RECORDS PROVIDED:
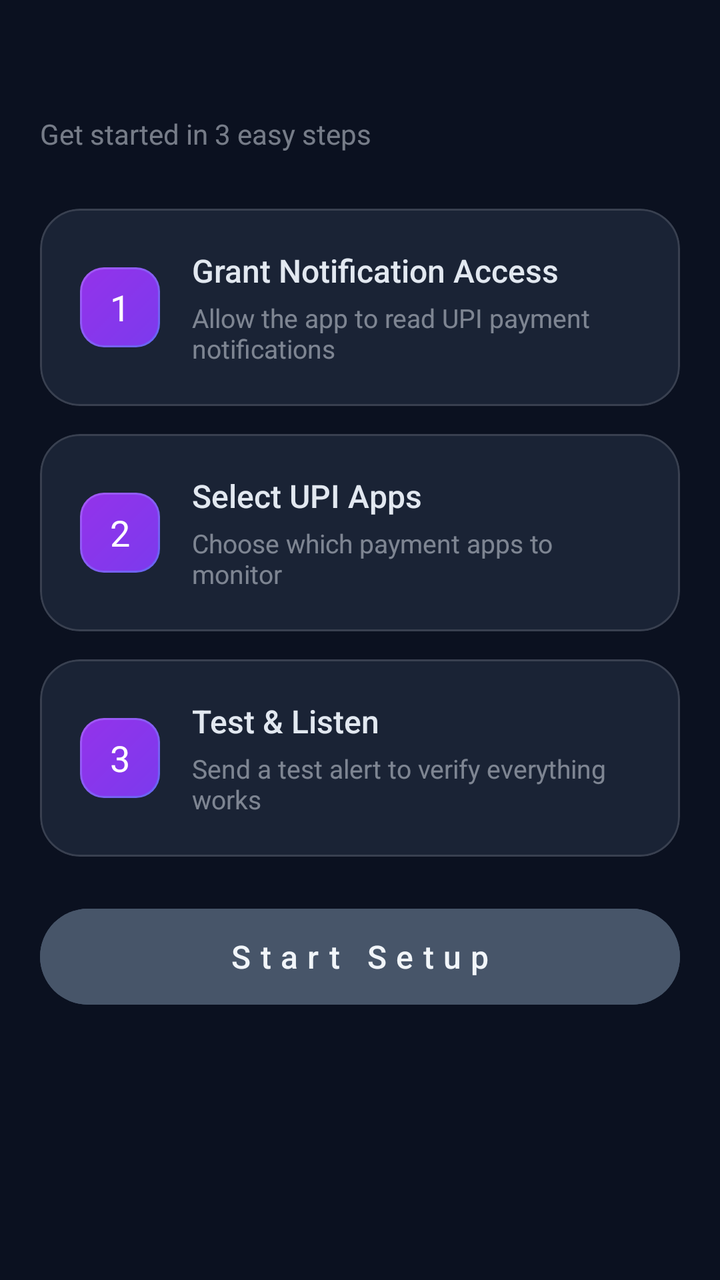
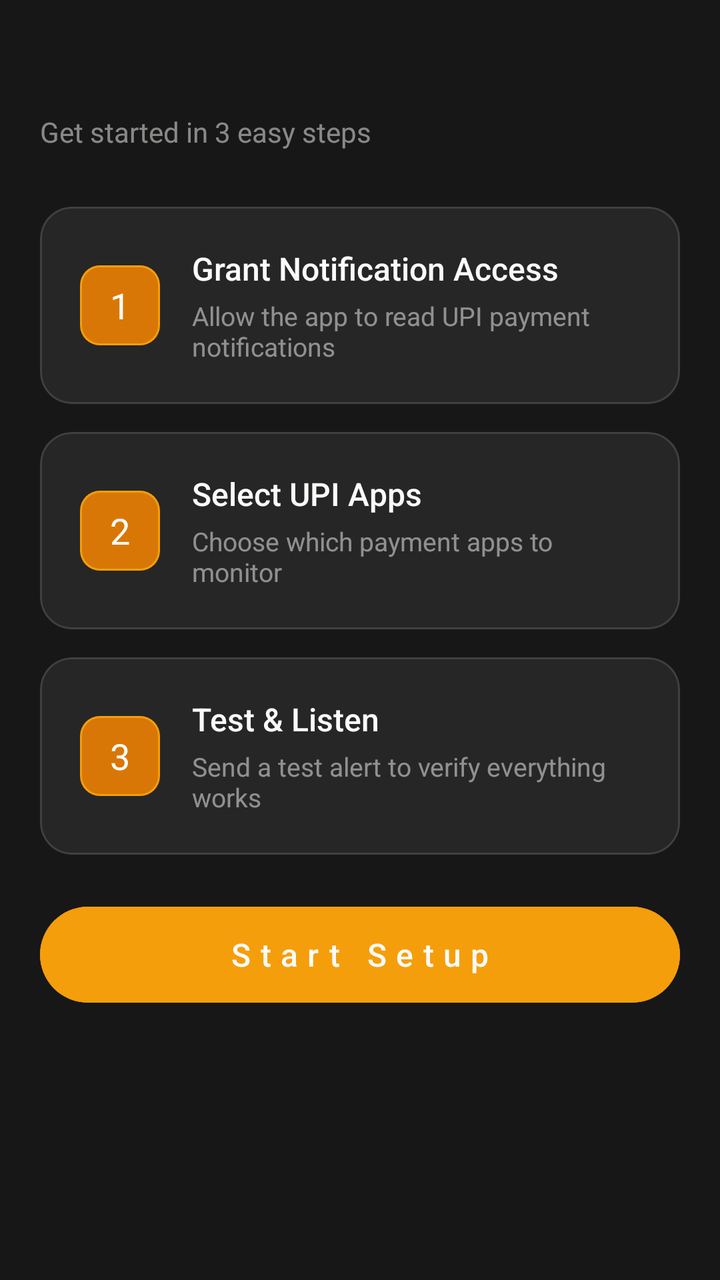

Two renders of the same Android screen: before a commit and after it. Below are the layout's source before the change and the commit's diff.
<!-- AndroidManifest.xml: application theme Theme.UPISoundBox -->
<!-- res/layout/fragment_setup.xml -->
<?xml version="1.0" encoding="utf-8"?>
<androidx.core.widget.NestedScrollView xmlns:android="http://schemas.android.com/apk/res/android"
    xmlns:app="http://schemas.android.com/apk/res-auto"
    android:layout_width="match_parent"
    android:layout_height="match_parent"
    android:overScrollMode="never"
    android:clipToPadding="false"
    android:paddingBottom="20dp">

    <LinearLayout
        android:layout_width="match_parent"
        android:layout_height="wrap_content"
        android:orientation="vertical"
        android:paddingHorizontal="20dp"
        android:paddingTop="8dp"
        android:paddingBottom="16dp">

        <TextView
            android:layout_width="wrap_content"
            android:layout_height="wrap_content"
            android:text="Setup Guide"
            android:textSize="28sp"
            android:textColor="@color/on_surface_dark"
            android:fontFamily="sans-serif-light"
            android:letterSpacing="-0.5"
            android:layout_marginTop="8dp"
            android:layout_marginBottom="4dp" />

        <TextView
            android:layout_width="wrap_content"
            android:layout_height="wrap_content"
            android:text="Get started in 3 easy steps"
            android:textSize="14sp"
            android:textColor="@color/on_surface_dark"
            android:alpha="0.5"
            android:fontFamily="sans-serif"
            android:layout_marginBottom="28dp" />

        <com.google.android.material.card.MaterialCardView
            android:layout_width="match_parent"
            android:layout_height="wrap_content"
            app:cardBackgroundColor="@color/surface_glass"
            app:cardCornerRadius="20dp"
            app:cardElevation="0dp"
            app:contentPadding="20dp"
            app:strokeColor="@color/outline_dark"
            app:strokeWidth="1dp"
            android:layout_marginBottom="14dp">

            <LinearLayout
                android:layout_width="match_parent"
                android:layout_height="wrap_content"
                android:orientation="horizontal"
                android:gravity="center_vertical">

                <TextView
                    android:layout_width="40dp"
                    android:layout_height="40dp"
                    android:text="1"
                    android:textSize="18sp"
                    android:textColor="@color/white"
                    android:gravity="center"
                    android:background="@drawable/glass_button"
                    android:layout_marginEnd="16dp" />

                <LinearLayout
                    android:layout_width="0dp"
                    android:layout_height="wrap_content"
                    android:layout_weight="1"
                    android:orientation="vertical">

                    <TextView
                        android:layout_width="wrap_content"
                        android:layout_height="wrap_content"
                        android:text="@string/step1_title"
                        android:textSize="16sp"
                        android:textColor="@color/on_surface_dark"
                        android:fontFamily="sans-serif-medium"
                        android:layout_marginBottom="4dp" />

                    <TextView
                        android:layout_width="wrap_content"
                        android:layout_height="wrap_content"
                        android:text="@string/step1_desc"
                        android:textSize="13sp"
                        android:textColor="@color/on_surface_dark"
                        android:alpha="0.5"
                        android:fontFamily="sans-serif" />
                </LinearLayout>
            </LinearLayout>
        </com.google.android.material.card.MaterialCardView>

        <com.google.android.material.card.MaterialCardView
            android:layout_width="match_parent"
            android:layout_height="wrap_content"
            app:cardBackgroundColor="@color/surface_glass"
            app:cardCornerRadius="20dp"
            app:cardElevation="0dp"
            app:contentPadding="20dp"
            app:strokeColor="@color/outline_dark"
            app:strokeWidth="1dp"
            android:layout_marginBottom="14dp">

            <LinearLayout
                android:layout_width="match_parent"
                android:layout_height="wrap_content"
                android:orientation="horizontal"
                android:gravity="center_vertical">

                <TextView
                    android:layout_width="40dp"
                    android:layout_height="40dp"
                    android:text="2"
                    android:textSize="18sp"
                    android:textColor="@color/white"
                    android:gravity="center"
                    android:background="@drawable/glass_button"
                    android:layout_marginEnd="16dp" />

                <LinearLayout
                    android:layout_width="0dp"
                    android:layout_height="wrap_content"
                    android:layout_weight="1"
                    android:orientation="vertical">

                    <TextView
                        android:layout_width="wrap_content"
                        android:layout_height="wrap_content"
                        android:text="@string/step2_title"
                        android:textSize="16sp"
                        android:textColor="@color/on_surface_dark"
                        android:fontFamily="sans-serif-medium"
                        android:layout_marginBottom="4dp" />

                    <TextView
                        android:layout_width="wrap_content"
                        android:layout_height="wrap_content"
                        android:text="@string/step2_desc"
                        android:textSize="13sp"
                        android:textColor="@color/on_surface_dark"
                        android:alpha="0.5"
                        android:fontFamily="sans-serif" />
                </LinearLayout>
            </LinearLayout>
        </com.google.android.material.card.MaterialCardView>

        <com.google.android.material.card.MaterialCardView
            android:layout_width="match_parent"
            android:layout_height="wrap_content"
            app:cardBackgroundColor="@color/surface_glass"
            app:cardCornerRadius="20dp"
            app:cardElevation="0dp"
            app:contentPadding="20dp"
            app:strokeColor="@color/outline_dark"
            app:strokeWidth="1dp"
            android:layout_marginBottom="14dp">

            <LinearLayout
                android:layout_width="match_parent"
                android:layout_height="wrap_content"
                android:orientation="horizontal"
                android:gravity="center_vertical">

                <TextView
                    android:layout_width="40dp"
                    android:layout_height="40dp"
                    android:text="3"
                    android:textSize="18sp"
                    android:textColor="@color/white"
                    android:gravity="center"
                    android:background="@drawable/glass_button"
                    android:layout_marginEnd="16dp" />

                <LinearLayout
                    android:layout_width="0dp"
                    android:layout_height="wrap_content"
                    android:layout_weight="1"
                    android:orientation="vertical">

                    <TextView
                        android:layout_width="wrap_content"
                        android:layout_height="wrap_content"
                        android:text="@string/step3_title"
                        android:textSize="16sp"
                        android:textColor="@color/on_surface_dark"
                        android:fontFamily="sans-serif-medium"
                        android:layout_marginBottom="4dp" />

                    <TextView
                        android:layout_width="wrap_content"
                        android:layout_height="wrap_content"
                        android:text="@string/step3_desc"
                        android:textSize="13sp"
                        android:textColor="@color/on_surface_dark"
                        android:alpha="0.5"
                        android:fontFamily="sans-serif" />
                </LinearLayout>
            </LinearLayout>
        </com.google.android.material.card.MaterialCardView>

        <com.google.android.material.button.MaterialButton
            android:id="@+id/btn_start_setup"
            style="@style/Widget.Material3.Button"
            android:layout_width="match_parent"
            android:layout_height="56dp"
            android:text="@string/start_setup"
            android:textSize="16sp"
            android:backgroundTint="@color/primary_40"
            android:letterSpacing="0.3"
            android:layout_marginTop="8dp" />

    </LinearLayout>
</androidx.core.widget.NestedScrollView>
<!-- resources referenced by this layout -->
<resources>
  <color name="on_surface_dark">#E2E8F0</color>
  <color name="outline_dark">#22FFFFFF</color>
  <color name="primary_40">#475569</color>
  <color name="surface_glass">#CC1E293B</color>
  <color name="white">#FFFFFFFF</color>
  <!-- drawable glass_button (drawable) -->
  <?xml version="1.0" encoding="utf-8"?>
  <layer-list xmlns:android="http://schemas.android.com/apk/res/android">
      <item>
          <shape android:shape="rectangle">
              <gradient
                  android:startColor="#6366F1"
                  android:endColor="#A855F7"
                  android:angle="135"
                  android:type="linear" />
              <corners android:radius="12dp" />
          </shape>
      </item>
      <item android:top="1dp" android:left="1dp" android:right="1dp" android:bottom="1dp">
          <shape android:shape="rectangle">
              <gradient
                  android:startColor="#7C3AED"
                  android:endColor="#9333EA"
                  android:angle="135"
                  android:type="linear" />
              <corners android:radius="11dp" />
          </shape>
      </item>
  </layer-list>
  <string name="start_setup">Start Setup</string>
  <string name="step1_desc">Allow the app to read UPI payment notifications</string>
  <string name="step1_title">Grant Notification Access</string>
  <string name="step2_desc">Choose which payment apps to monitor</string>
  <string name="step2_title">Select UPI Apps</string>
  <string name="step3_desc">Send a test alert to verify everything works</string>
  <string name="step3_title">Test &amp; Listen</string>
  <style name="Theme.UPISoundBox" parent="Theme.Material3.DayNight.NoActionBar">
          <item name="colorPrimary">@color/primary_40</item>
          <item name="colorPrimaryVariant">@color/primary_30</item>
          <item name="colorOnPrimary">@color/on_primary_dark</item>
          <item name="colorSecondary">@color/accent_cyan</item>
          <item name="colorSecondaryVariant">@color/accent_violet</item>
          <item name="colorOnSecondary">@color/primary_10</item>
          <item name="colorError">@color/error</item>
          <item name="colorOnError">@color/white</item>
          <item name="android:colorBackground">@color/surface_dark</item>
          <item name="colorSurface">@color/surface_dark</item>
          <item name="colorOnSurface">@color/on_surface_dark</item>
          <item name="colorOutline">@color/outline_dark</item>
          <item name="android:statusBarColor">@android:color/transparent</item>
          <item name="android:navigationBarColor">@android:color/transparent</item>
          <item name="android:windowLightStatusBar">false</item>
          <item name="android:windowLightNavigationBar">false</item>
          <item name="android:windowTranslucentStatus">true</item>
          <item name="android:windowTranslucentNavigation">true</item>
          <item name="android:enforceNavigationBarContrast">false</item>
          <item name="android:enforceStatusBarContrast">false</item>
      </style>
  <color name="primary_30">#334155</color>
  <color name="on_primary_dark">#F1F5F9</color>
  <color name="accent_cyan">#06B6D4</color>
  <color name="accent_violet">#8B5CF6</color>
  <color name="primary_10">#0F172A</color>
  <color name="error">#EF4444</color>
  <color name="surface_dark">#0B1120</color>
</resources>

<!-- the commit's change to res/layout/fragment_setup.xml (unified diff, before → after) -->
@@ -12,14 +12,14 @@
         android:layout_height="wrap_content"
         android:orientation="vertical"
         android:paddingHorizontal="20dp"
-        android:paddingTop="8dp"
+         android:paddingTop="4dp"
         android:paddingBottom="16dp">
 
         <TextView
             android:layout_width="wrap_content"
             android:layout_height="wrap_content"
             android:text="Setup Guide"
-            android:textSize="28sp"
+             android:textSize="30sp"
             android:textColor="@color/on_surface_dark"
             android:fontFamily="sans-serif-light"
             android:letterSpacing="-0.5"
@@ -40,7 +40,7 @@
             android:layout_width="match_parent"
             android:layout_height="wrap_content"
             app:cardBackgroundColor="@color/surface_glass"
-            app:cardCornerRadius="20dp"
+             app:cardCornerRadius="16dp"
             app:cardElevation="0dp"
             app:contentPadding="20dp"
             app:strokeColor="@color/outline_dark"
@@ -94,7 +94,7 @@
             android:layout_width="match_parent"
             android:layout_height="wrap_content"
             app:cardBackgroundColor="@color/surface_glass"
-            app:cardCornerRadius="20dp"
+             app:cardCornerRadius="16dp"
             app:cardElevation="0dp"
             app:contentPadding="20dp"
             app:strokeColor="@color/outline_dark"
@@ -148,7 +148,7 @@
             android:layout_width="match_parent"
             android:layout_height="wrap_content"
             app:cardBackgroundColor="@color/surface_glass"
-            app:cardCornerRadius="20dp"
+             app:cardCornerRadius="16dp"
             app:cardElevation="0dp"
             app:contentPadding="20dp"
             app:strokeColor="@color/outline_dark"
@@ -205,7 +205,7 @@
             android:layout_height="56dp"
             android:text="@string/start_setup"
             android:textSize="16sp"
-            android:backgroundTint="@color/primary_40"
+             android:backgroundTint="@color/accent_cyan"
             android:letterSpacing="0.3"
             android:layout_marginTop="8dp" />
 
<!-- resource entries referenced after the edit -->
@@ -1,31 +1,22 @@
 <!-- resources referenced by this layout -->
 <resources>
-  <color name="on_surface_dark">#E2E8F0</color>
-  <color name="outline_dark">#22FFFFFF</color>
-  <color name="primary_40">#475569</color>
-  <color name="surface_glass">#CC1E293B</color>
+  <color name="on_surface_dark">#FFFAFAF9</color>
+  <color name="outline_dark">#FF404040</color>
+  <color name="surface_glass">#FF262626</color>
   <color name="white">#FFFFFFFF</color>
   <!-- drawable glass_button (drawable) -->
   <?xml version="1.0" encoding="utf-8"?>
   <layer-list xmlns:android="http://schemas.android.com/apk/res/android">
       <item>
           <shape android:shape="rectangle">
-              <gradient
-                  android:startColor="#6366F1"
-                  android:endColor="#A855F7"
-                  android:angle="135"
-                  android:type="linear" />
-              <corners android:radius="12dp" />
+              <solid android:color="#F59E0B" />
+              <corners android:radius="10dp" />
           </shape>
       </item>
       <item android:top="1dp" android:left="1dp" android:right="1dp" android:bottom="1dp">
           <shape android:shape="rectangle">
-              <gradient
-                  android:startColor="#7C3AED"
-                  android:endColor="#9333EA"
-                  android:angle="135"
-                  android:type="linear" />
-              <corners android:radius="11dp" />
+              <solid android:color="#D97706" />
+              <corners android:radius="9dp" />
           </shape>
       </item>
   </layer-list>
@@ -37,7 +28,7 @@
   <string name="step3_desc">Send a test alert to verify everything works</string>
   <string name="step3_title">Test &amp; Listen</string>
   <style name="Theme.UPISoundBox" parent="Theme.Material3.DayNight.NoActionBar">
-          <item name="colorPrimary">@color/primary_40</item>
+          <item name="colorPrimary">@color/accent_cyan</item>
           <item name="colorPrimaryVariant">@color/primary_30</item>
           <item name="colorOnPrimary">@color/on_primary_dark</item>
           <item name="colorSecondary">@color/accent_cyan</item>
@@ -53,17 +44,17 @@
           <item name="android:navigationBarColor">@android:color/transparent</item>
           <item name="android:windowLightStatusBar">false</item>
           <item name="android:windowLightNavigationBar">false</item>
-          <item name="android:windowTranslucentStatus">true</item>
-          <item name="android:windowTranslucentNavigation">true</item>
+          <item name="android:windowTranslucentStatus">false</item>
+          <item name="android:windowTranslucentNavigation">false</item>
           <item name="android:enforceNavigationBarContrast">false</item>
           <item name="android:enforceStatusBarContrast">false</item>
       </style>
-  <color name="primary_30">#334155</color>
-  <color name="on_primary_dark">#F1F5F9</color>
-  <color name="accent_cyan">#06B6D4</color>
-  <color name="accent_violet">#8B5CF6</color>
-  <color name="primary_10">#0F172A</color>
+  <color name="primary_30">#404040</color>
+  <color name="on_primary_dark">#FFFAFAF9</color>
+  <color name="accent_cyan">#F59E0B</color>
+  <color name="accent_violet">#D97706</color>
+  <color name="primary_10">#171717</color>
   <color name="error">#EF4444</color>
-  <color name="surface_dark">#0B1120</color>
+  <color name="surface_dark">#FF171717</color>
 </resources>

EXERCISE DIRECTIONS: Show a copy of each line from the records above in which the string "resources" occurs.

RESPONSE TO THE TASK:
<!-- resources referenced by this layout -->
<resources>
</resources>
 <!-- resources referenced by this layout -->
 <resources>
 </resources>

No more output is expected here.